(Material for this exercise)
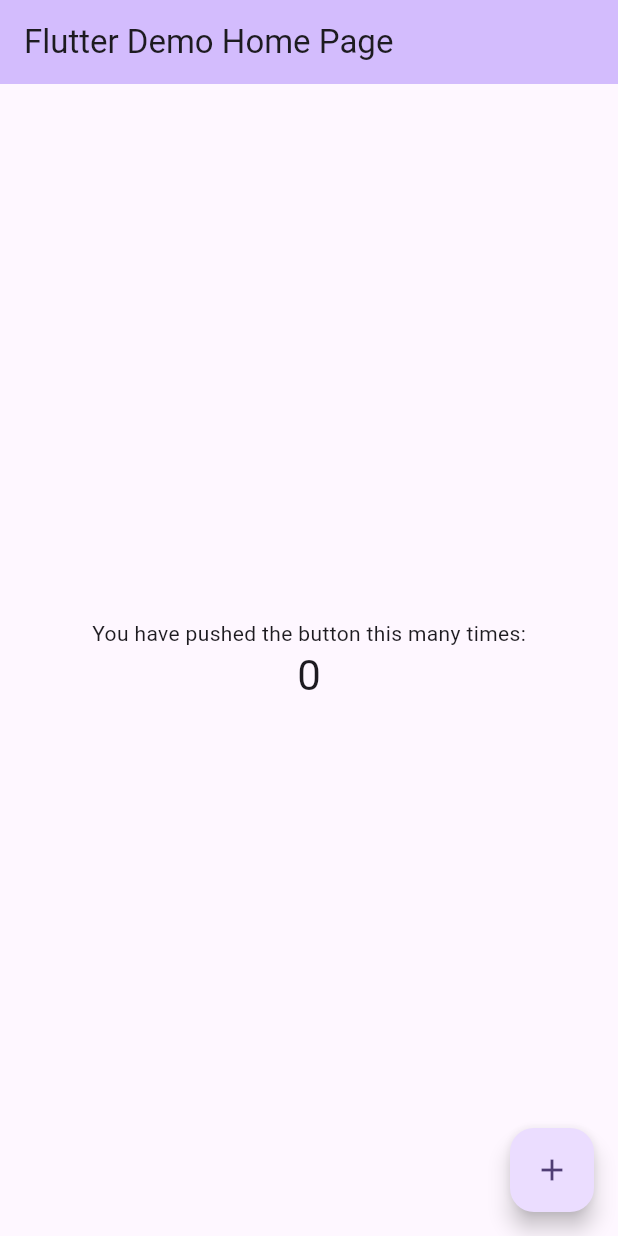
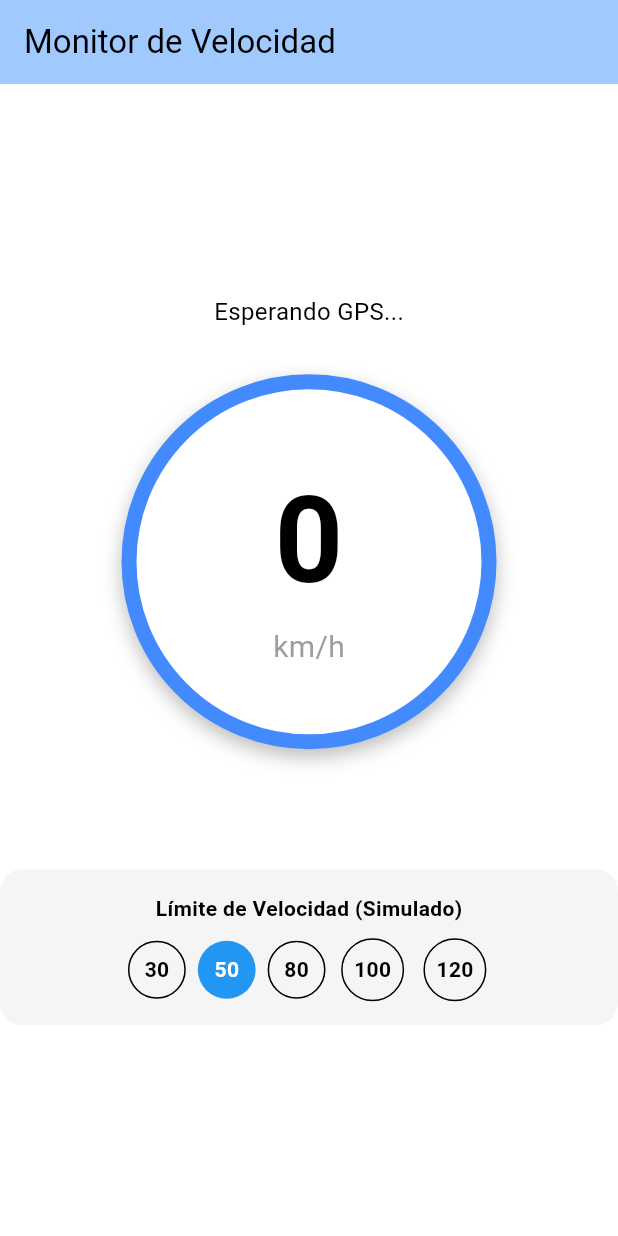
Before and after one commit to could-ai/019b29d0-6aa7-72cb-aad9-c2b2d7b412ba, a Flutter app: the screen it shows after launch, on a phone screen of 412 x 824 dp. Run offline on Flutter 3.47's test engine with Material 3 defaults, Android fonts, the phone set to English and light mode, and no system bars; our stand-ins replace geolocator; statements that could not run were skipped.

Commit message:
Added geolocator and permission_handler dependencies for GPS tracking functionality.; Added Android location permissions (ACCESS_FINE_LOCATION, ACCESS_COARSE_LOCATION) to AndroidManifest.xml.; Created SpeedMonitorScreen to handle GPS speed tracking, display current speed in km/h, and provide visual alerts when exceeding a user-selectable speed limit.; Updated main.dart to set SpeedMonitorScreen as the home screen and configured the app theme.

```diff
--- a/usr/lib/main.dart
+++ b/usr/lib/main.dart
@@ -1,4 +1,5 @@
 import 'package:flutter/material.dart';
+import 'screens/speed_monitor_screen.dart';
 
 void main() {
   runApp(const MyApp());
@@ -7,117 +8,19 @@ void main() {
 class MyApp extends StatelessWidget {
   const MyApp({super.key});
 
-  // This widget is the root of your application.
   @override
   Widget build(BuildContext context) {
     return MaterialApp(
-      title: 'Flutter Demo',
+      title: 'Detector de Velocidad',
       debugShowCheckedModeBanner: false,
       theme: ThemeData(
-        // This is the theme of your application.
-        //
-        // TRY THIS: Try running your application with "flutter run". You'll see
-        // the application has a purple toolbar. Then, without quitting the app,
-        // try changing the seedColor in the colorScheme below to Colors.green
-        // and then invoke "hot reload" (save your changes or press the "hot
-        // reload" button in a Flutter-supported IDE, or press "r" if you used
-        // the command line to start the app).
-        //
-        // Notice that the counter didn't reset back to zero; the application
-        // state is not lost during the reload. To reset the state, use hot
-        // restart instead.
-        //
-        // This works for code too, not just values: Most code changes can be
-        // tested with just a hot reload.
-        colorScheme: ColorScheme.fromSeed(seedColor: Colors.deepPurple),
+        colorScheme: ColorScheme.fromSeed(seedColor: Colors.blue),
+        useMaterial3: true,
       ),
       initialRoute: '/',
       routes: {
-        '/': (context) => const MyHomePage(title: 'Flutter Demo Home Page'),
+        '/': (context) => const SpeedMonitorScreen(),
       },
     );
   }
 }
-
-class MyHomePage extends StatefulWidget {
-  const MyHomePage({super.key, required this.title});
-
-  // This widget is the home page of your application. It is stateful, meaning
-  // that it has a State object (defined below) that contains fields that affect
-  // how it looks.
-
-  // This class is the configuration for the state. It holds the values (in this
-  // case the title) provided by the parent (in this case the App widget) and
-  // used by the build method of the State. Fields in a Widget subclass are
-  // always marked "final".
-
-  final String title;
-
-  @override
-  State<MyHomePage> createState() => _MyHomePageState();
-}
-
-class _MyHomePageState extends State<MyHomePage> {
-  int _counter = 0;
-
-  void _incrementCounter() {
-    setState(() {
-      // This call to setState tells the Flutter framework that something has
-      // changed in this State, which causes it to rerun the build method below
-      // so that the display can reflect the updated values. If we changed
-      // _counter without calling setState(), then the build method would not be
-      // called again, and so nothing would appear to happen.
-      _counter++;
-    });
-  }
-
-  @override
-  Widget build(BuildContext context) {
-    // This method is rerun every time setState is called, for instance as done
-    // by the _incrementCounter method above.
-    //
-    // The Flutter framework has been optimized to make rerunning build methods
-    // fast, so that you can just rebuild anything that needs updating rather
-    // than having to individually change instances of widgets.
-    return Scaffold(
-      appBar: AppBar(
-        // TRY THIS: Try changing the color here to a specific color (to
-        // Colors.amber, perhaps?) and trigger a hot reload to see the AppBar
-        // change color while the other colors stay the same.
-        backgroundColor: Theme.of(context).colorScheme.inversePrimary,
-        // Here we take the value from the MyHomePage object that was created by
-        // the App.build method, and use it to set our appbar title.
-        title: Text(widget.title),
-      ),
-      body: Center(
-        // Center is a layout widget. It takes a single child and positions it
-        // in the middle of the parent.
-        child: Column(
-          // Column is also a layout widget. It takes a list of children and
-          // arranges them vertically. By default, it sizes itself to fit its
-          // children horizontally, and tries to be as tall as its parent.
-          //
-          // Column has various properties to control how it sizes itself and
-          // how it positions its children. Here we use mainAxisAlignment to
-          // center the children vertically; the main axis here is the vertical
-          // axis because Columns are vertical (the cross axis would be
-          // horizontal).
-          //
-          // TRY THIS: Invoke "debug painting" (choose the "Toggle Debug Paint"
-          // action in the IDE, or press "p" in the console), to see the
-          // wireframe for each widget.
-          mainAxisAlignment: MainAxisAlignment.center,
-          children: <Widget>[
-            const Text('You have pushed the button this many times:'),
-            Text('$_counter', style: Theme.of(context).textTheme.headlineMedium),
-          ],
-        ),
-      ),
-      floatingActionButton: FloatingActionButton(
-        onPressed: _incrementCounter,
-        tooltip: 'Increment',
-        child: const Icon(Icons.add),
-      ), // This trailing comma makes auto-formatting nicer for build methods.
-    );
-  }
-}
--- /dev/null
+++ b/usr/lib/screens/speed_monitor_screen.dart
@@ -0,0 +1,254 @@
+import 'package:flutter/material.dart';
+import 'package:geolocator/geolocator.dart';
+import 'dart:async';
+
+class SpeedMonitorScreen extends StatefulWidget {
+  const SpeedMonitorScreen({super.key});
+
+  @override
+  State<SpeedMonitorScreen> createState() => _SpeedMonitorScreenState();
+}
+
+class _SpeedMonitorScreenState extends State<SpeedMonitorScreen> {
+  // Velocidad actual en km/h
+  double _currentSpeed = 0.0;
+
+  // Límite de velocidad simulado (en una app real vendría de una API de mapas)
+  double _speedLimit = 50.0;
+
+  // Stream subscription para la posición
+  StreamSubscription<Position>? _positionStreamSubscription;
+
+  // Estado de permisos
+  String _statusMessage = "Esperando GPS...";
+  bool _isSpeeding = false;
+
+  @override
+  void initState() {
+    super.initState();
+    _initLocationService();
+  }
+
+  @override
+  void dispose() {
+    _positionStreamSubscription?.cancel();
+    super.dispose();
+  }
+
+  Future<void> _initLocationService() async {
+    bool serviceEnabled;
+    LocationPermission permission;
+
+    // 1. Verificar si el servicio de ubicación está habilitado
+    serviceEnabled = await Geolocator.isLocationServiceEnabled();
+    if (!serviceEnabled) {
+      setState(() => _statusMessage = "El GPS está desactivado.");
+      return;
+    }
+
+    // 2. Verificar permisos
+    permission = await Geolocator.checkPermission();
+    if (permission == LocationPermission.denied) {
+      permission = await Geolocator.requestPermission();
+      if (permission == LocationPermission.denied) {
+        setState(() => _statusMessage = "Permiso de ubicación denegado.");
+        return;
+      }
+    }
+
+    if (permission == LocationPermission.deniedForever) {
+      setState(() => _statusMessage = "Permisos denegados permanentemente.");
+      return;
+    }
+
+    // 3. Iniciar el stream de posición
+    // Usamos LocationSettings para alta precisión (necesario para velocidad precisa)
+    const LocationSettings locationSettings = LocationSettings(
+      accuracy: LocationAccuracy.bestForNavigation,
+      distanceFilter: 0, // Actualizar con cada movimiento
+    );
+
+    _positionStreamSubscription = Geolocator.getPositionStream(locationSettings: locationSettings)
+        .listen((Position position) {
+
+      // La velocidad viene en metros por segundo (m/s).
+      // Multiplicamos por 3.6 para convertir a km/h.
+      double speedKmH = position.speed * 3.6;
+
+      // Filtrar ruido: si la velocidad es negativa o muy baja, poner 0
+      if (speedKmH < 1.0) speedKmH = 0.0;
+
+      setState(() {
+        _currentSpeed = speedKmH;
+        _statusMessage = "Monitoreando...";
+        _checkSpeedLimit();
+      });
+    });
+  }
+
+  void _checkSpeedLimit() {
+    if (_currentSpeed > _speedLimit) {
+      _isSpeeding = true;
+    } else {
+      _isSpeeding = false;
+    }
+  }
+
+  @override
+  Widget build(BuildContext context) {
+    // Definir colores según si excede el límite
+    final Color backgroundColor = _isSpeeding ? Colors.red.shade900 : Colors.white;
+    final Color textColor = _isSpeeding ? Colors.white : Colors.black;
+    final Color circleColor = _isSpeeding ? Colors.redAccent : Colors.blueAccent;
+
+    return Scaffold(
+      backgroundColor: backgroundColor,
+      appBar: AppBar(
+        title: const Text('Monitor de Velocidad'),
+        backgroundColor: _isSpeeding ? Colors.red.shade800 : Theme.of(context).colorScheme.inversePrimary,
+        foregroundColor: _isSpeeding ? Colors.white : Colors.black,
+      ),
+      body: Center(
+        child: Column(
+          mainAxisAlignment: MainAxisAlignment.center,
+          children: [
+            // Indicador de Estado
+            Text(
+              _statusMessage,
+              style: TextStyle(color: textColor, fontSize: 16),
+            ),
+            const SizedBox(height: 30),
+
+            // Círculo de Velocidad
+            Container(
+              width: 250,
+              height: 250,
+              decoration: BoxDecoration(
+                shape: BoxShape.circle,
+                color: Colors.white,
+                border: Border.all(
+                  color: circleColor,
+                  width: 10,
+                ),
+                boxShadow: [
+                  BoxShadow(
+                    color: Colors.black26,
+                    blurRadius: 10,
+                    offset: const Offset(0, 5),
+                  )
+                ],
+              ),
+              child: Column(
+                mainAxisAlignment: MainAxisAlignment.center,
+                children: [
+                  Text(
+                    _currentSpeed.toStringAsFixed(0),
+                    style: TextStyle(
+                      fontSize: 80,
+                      fontWeight: FontWeight.bold,
+                      color: Colors.black,
+                    ),
+                  ),
+                  const Text(
+                    "km/h",
+                    style: TextStyle(
+                      fontSize: 20,
+                      color: Colors.grey,
+                    ),
+                  ),
+                ],
+              ),
+            ),
+
+            const SizedBox(height: 40),
+
+            // Alerta Visual Grande
+            if (_isSpeeding)
+              Container(
+                padding: const EdgeInsets.symmetric(horizontal: 20, vertical: 10),
+                decoration: BoxDecoration(
+                  color: Colors.white,
+                  borderRadius: BorderRadius.circular(10),
+                ),
+                child: Row(
+                  mainAxisSize: MainAxisSize.min,
+                  children: const [
+                    Icon(Icons.warning, color: Colors.red, size: 30),
+                    SizedBox(width: 10),
+                    Text(
+                      "¡VELOCIDAD EXCEDIDA!",
+                      style: TextStyle(
+                        color: Colors.red,
+                        fontWeight: FontWeight.bold,
+                        fontSize: 18,
+                      ),
+                    ),
+                  ],
+                ),
+              ),
+
+            const SizedBox(height: 40),
+
+            // Selector de Límite de Velocidad (Simulación)
+            Container(
+              padding: const EdgeInsets.all(16),
+              decoration: BoxDecoration(
+                color: _isSpeeding ? Colors.white.withOpacity(0.2) : Colors.grey.shade100,
+                borderRadius: BorderRadius.circular(15),
+              ),
+              child: Column(
+                children: [
+                  Text(
+                    "Límite de Velocidad (Simulado)",
+                    style: TextStyle(color: textColor, fontWeight: FontWeight.bold),
+                  ),
+                  const SizedBox(height: 10),
+                  Row(
+                    mainAxisAlignment: MainAxisAlignment.center,
+                    children: [
+                      _buildLimitButton(30, textColor),
+                      _buildLimitButton(50, textColor),
+                      _buildLimitButton(80, textColor),
+                      _buildLimitButton(100, textColor),
+                      _buildLimitButton(120, textColor),
+                    ],
+                  ),
+                ],
+              ),
+            ),
+          ],
+        ),
+      ),
+    );
+  }
+
+  Widget _buildLimitButton(double limit, Color textColor) {
+    final bool isSelected = _speedLimit == limit;
+    return Padding(
+      padding: const EdgeInsets.symmetric(horizontal: 4.0),
+      child: InkWell(
+        onTap: () {
+          setState(() {
+            _speedLimit = limit;
+            _checkSpeedLimit();
+          });
+        },
+        child: Container(
+          padding: const EdgeInsets.all(10),
+          decoration: BoxDecoration(
+            color: isSelected ? (_isSpeeding ? Colors.white : Colors.blue) : Colors.transparent,
+            border: Border.all(color: isSelected ? Colors.transparent : textColor),
+            shape: BoxShape.circle,
+          ),
+          child: Text(
+            limit.toInt().toString(),
+            style: TextStyle(
+              color: isSelected ? (_isSpeeding ? Colors.red : Colors.white) : textColor,
+              fontWeight: FontWeight.bold,
+            ),
+          ),
+        ),
+      ),
+    );
+  }
+}
```
Also changed, not shown: usr/pubspec.yaml (+4 -70 lines), 1 other file.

(Task instructions) Count how many lines of the entries include the string "mainAxisAlignment". The number is the entire answer.

(Task result) 5